The studies, released Friday, do not provide clear answers about whether delta causes more severe disease in children than earlier versions of the virus. The rise in pediatric hospitalizations could also be because of the variant’s high infectiousness.
Indeed, one study concluded that the proportion of hospitalized children with severe disease had not changed in late June and July, when the delta variant became dominant in the United States.
The rates reported in the CDC studies are based on data from two national surveillance systems, including hospitals in 49 states and Washington, D.C.
In one CDC study, researchers found that since July, the rate of new coronavirus cases increased for children 17 or younger, as did COVID-19-related emergency room visits and hospital admissions.

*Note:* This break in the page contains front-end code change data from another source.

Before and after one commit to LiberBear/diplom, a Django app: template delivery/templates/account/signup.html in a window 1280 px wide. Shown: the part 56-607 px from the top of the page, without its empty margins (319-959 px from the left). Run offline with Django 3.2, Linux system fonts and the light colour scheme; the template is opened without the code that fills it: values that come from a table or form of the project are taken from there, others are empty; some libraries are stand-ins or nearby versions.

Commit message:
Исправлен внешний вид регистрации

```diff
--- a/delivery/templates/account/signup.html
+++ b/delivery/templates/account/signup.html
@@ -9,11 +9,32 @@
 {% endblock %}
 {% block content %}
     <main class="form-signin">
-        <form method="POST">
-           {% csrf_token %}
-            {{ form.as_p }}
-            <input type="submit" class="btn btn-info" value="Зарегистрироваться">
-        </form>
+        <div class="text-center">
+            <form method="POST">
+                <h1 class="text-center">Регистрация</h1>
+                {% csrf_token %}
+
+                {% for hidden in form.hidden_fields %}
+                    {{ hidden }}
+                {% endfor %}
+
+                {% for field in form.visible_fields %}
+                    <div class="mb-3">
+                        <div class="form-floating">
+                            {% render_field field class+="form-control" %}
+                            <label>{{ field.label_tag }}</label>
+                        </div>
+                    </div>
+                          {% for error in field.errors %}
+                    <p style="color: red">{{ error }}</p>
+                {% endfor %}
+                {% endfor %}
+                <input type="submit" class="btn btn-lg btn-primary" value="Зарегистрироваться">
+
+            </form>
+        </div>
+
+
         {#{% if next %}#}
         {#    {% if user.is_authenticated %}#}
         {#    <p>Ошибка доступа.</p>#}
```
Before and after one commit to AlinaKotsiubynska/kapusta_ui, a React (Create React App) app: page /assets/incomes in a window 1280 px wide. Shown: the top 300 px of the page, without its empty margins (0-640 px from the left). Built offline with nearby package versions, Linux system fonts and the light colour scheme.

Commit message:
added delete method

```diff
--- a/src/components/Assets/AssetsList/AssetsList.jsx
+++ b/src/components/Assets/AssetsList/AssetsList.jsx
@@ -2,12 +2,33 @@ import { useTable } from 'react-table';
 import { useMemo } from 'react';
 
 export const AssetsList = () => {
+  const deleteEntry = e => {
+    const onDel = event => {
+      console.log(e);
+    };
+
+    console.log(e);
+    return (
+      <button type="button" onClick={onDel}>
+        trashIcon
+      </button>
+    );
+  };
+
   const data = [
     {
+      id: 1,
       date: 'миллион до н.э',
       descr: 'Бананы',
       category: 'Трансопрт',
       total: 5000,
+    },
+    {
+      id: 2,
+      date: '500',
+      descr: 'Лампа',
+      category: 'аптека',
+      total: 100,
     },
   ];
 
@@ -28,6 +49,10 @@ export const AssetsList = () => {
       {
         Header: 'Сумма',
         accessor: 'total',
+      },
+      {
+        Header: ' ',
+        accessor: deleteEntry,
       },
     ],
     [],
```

“We saw that ER visits, cases and hospital admissions are rising,” said Dr. David Siegel, lieutenant commander in the U.S. Public Health Service and the lead author of the paper. “It could be that delta is more severe or that delta is more transmissible, and it could be related to other factors such as masking.”
The study also found that COVID-19-related emergency room visits and hospital admissions among children were more than three times as high in states with the lowest vaccination coverage compared with states with high vaccination rates, underscoring the importance of communitywide vaccination to protect children. Other important factors that might affect regional differences included masking and social distancing measures, the study noted.
Last month, as delta surged, the incidence of COVID-19 in children rose from earlier in the summer — reaching 16.2 cases per 100,000 children ages 4 or under; 28.5 cases per 100,000 children ages 5 to 11; and 32.7 cases per 100,000 children ages 12 through 17.
That rate represented a sharp spike from a June low of 1.7 per 100,000 children ages 4 or under; 1.9 cases per 100,000 children ages 5 to 11; and 2.9 per 100,000 children between ages 12 and 17. It was still below the peak incidence of cases among children last January.
The proportion of COVID-19 patients under 17 who were admitted to intensive care units ranged from 10% to 25% from August 2020 through last June, and hovered at 20% by July 2021, according to the CDC study.
In a second study, researchers analyzed data from the COVID-NET surveillance network, which includes information on hospitalizations in 99 counties across 14 states.
Over the course of the pandemic — or from March 1, 2020, to Aug. 14, 2021 — there were 49.7 COVID-19-related hospitalizations per 100,000 children and adolescents, the researchers found.
But the weekly rates have been climbing since July. During the week ending Aug. 14, there were 1.4 COVID-19-related hospitalizations for every 100,000 children, compared with 0.3 in late June and early July. (That remains slightly below the peak weekly rate of 1.5 hospitalizations per 100,000 children, in early January 2021, in the post-holiday wave of cases.)
Hospitalization rates have increased most sharply for children who are 4 or younger. In the week ending Aug. 14, there were 1.9 hospitalizations per 100,000 children in that age group, nearly 10 times as many as in late June.
But based on the limited data available so far, it does not appear that the delta variant is affecting the incidence of severe disease or deaths among children, which have been somewhat steady and relatively low throughout the pandemic.
Among the children and adolescents hospitalized from June 20 to July 31, 23.2% were admitted to the ICU, 9.8% required mechanical ventilation and 1.8% died. Those figures were roughly the same as those for children who were hospitalized before the delta variant became widespread.